Activity:
Each record must be retyped word for word.

(Data to examine)

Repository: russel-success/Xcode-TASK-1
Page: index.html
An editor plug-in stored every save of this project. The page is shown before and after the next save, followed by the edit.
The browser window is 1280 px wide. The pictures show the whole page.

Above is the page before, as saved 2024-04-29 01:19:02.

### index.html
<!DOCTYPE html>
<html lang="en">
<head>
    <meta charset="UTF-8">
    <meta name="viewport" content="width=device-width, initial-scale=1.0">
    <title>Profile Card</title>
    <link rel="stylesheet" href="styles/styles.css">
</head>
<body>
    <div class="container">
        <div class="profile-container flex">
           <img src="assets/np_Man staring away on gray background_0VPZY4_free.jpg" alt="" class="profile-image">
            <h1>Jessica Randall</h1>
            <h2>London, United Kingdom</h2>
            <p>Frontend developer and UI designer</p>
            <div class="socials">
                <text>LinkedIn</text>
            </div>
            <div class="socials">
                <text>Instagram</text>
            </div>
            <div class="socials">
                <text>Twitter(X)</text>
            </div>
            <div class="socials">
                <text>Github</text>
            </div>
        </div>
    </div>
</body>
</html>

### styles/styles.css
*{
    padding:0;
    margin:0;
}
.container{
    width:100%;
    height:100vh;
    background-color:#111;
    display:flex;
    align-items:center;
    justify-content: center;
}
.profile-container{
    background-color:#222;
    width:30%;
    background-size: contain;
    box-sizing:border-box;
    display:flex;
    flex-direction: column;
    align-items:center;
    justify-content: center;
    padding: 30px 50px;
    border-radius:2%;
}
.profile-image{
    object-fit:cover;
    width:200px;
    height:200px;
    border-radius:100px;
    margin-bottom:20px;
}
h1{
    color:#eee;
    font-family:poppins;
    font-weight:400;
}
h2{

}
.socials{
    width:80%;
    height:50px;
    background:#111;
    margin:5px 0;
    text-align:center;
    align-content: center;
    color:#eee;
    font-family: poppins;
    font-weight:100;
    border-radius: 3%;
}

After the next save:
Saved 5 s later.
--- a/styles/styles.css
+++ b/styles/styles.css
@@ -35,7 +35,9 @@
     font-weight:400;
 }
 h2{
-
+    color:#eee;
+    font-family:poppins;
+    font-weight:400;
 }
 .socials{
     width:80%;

(End Data to examine)

Written reply:
Repository: russel-success/Xcode-TASK-1
Page: index.html
An editor plug-in stored every save of this project. The page is shown before and after the next save, followed by the edit.
The browser window is 1280 px wide. The pictures show the whole page.

Above is the page before, as saved 2024-04-29 01:19:02.

### index.html
<!DOCTYPE html>
<html lang="en">
<head>
    <meta charset="UTF-8">
    <meta name="viewport" content="width=device-width, initial-scale=1.0">
    <title>Profile Card</title>
    <link rel="stylesheet" href="styles/styles.css">
</head>
<body>
    <div class="container">
        <div class="profile-container flex">
           <img src="assets/np_Man staring away on gray background_0VPZY4_free.jpg" alt="" class="profile-image">
            <h1>Jessica Randall</h1>
            <h2>London, United Kingdom</h2>
            <p>Frontend developer and UI designer</p>
            <div class="socials">
                <text>LinkedIn</text>
            </div>
            <div class="socials">
                <text>Instagram</text>
            </div>
            <div class="socials">
                <text>Twitter(X)</text>
            </div>
            <div class="socials">
                <text>Github</text>
            </div>
        </div>
    </div>
</body>
</html>

### styles/styles.css
*{
    padding:0;
    margin:0;
}
.container{
    width:100%;
    height:100vh;
    background-color:#111;
    display:flex;
    align-items:center;
    justify-content: center;
}
.profile-container{
    background-color:#222;
    width:30%;
    background-size: contain;
    box-sizing:border-box;
    display:flex;
    flex-direction: column;
    align-items:center;
    justify-content: center;
    padding: 30px 50px;
    border-radius:2%;
}
.profile-image{
    object-fit:cover;
    width:200px;
    height:200px;
    border-radius:100px;
    margin-bottom:20px;
}
h1{
    color:#eee;
    font-family:poppins;
    font-weight:400;
}
h2{

}
.socials{
    width:80%;
    height:50px;
    background:#111;
    margin:5px 0;
    text-align:center;
    align-content: center;
    color:#eee;
    font-family: poppins;
    font-weight:100;
    border-radius: 3%;
}

After the next save:
Saved 5 s later.
--- a/styles/styles.css
+++ b/styles/styles.css
@@ -35,7 +35,9 @@
     font-weight:400;
 }
 h2{
-
+    color:#eee;
+    font-family:poppins;
+    font-weight:400;
 }
 .socials{
     width:80%;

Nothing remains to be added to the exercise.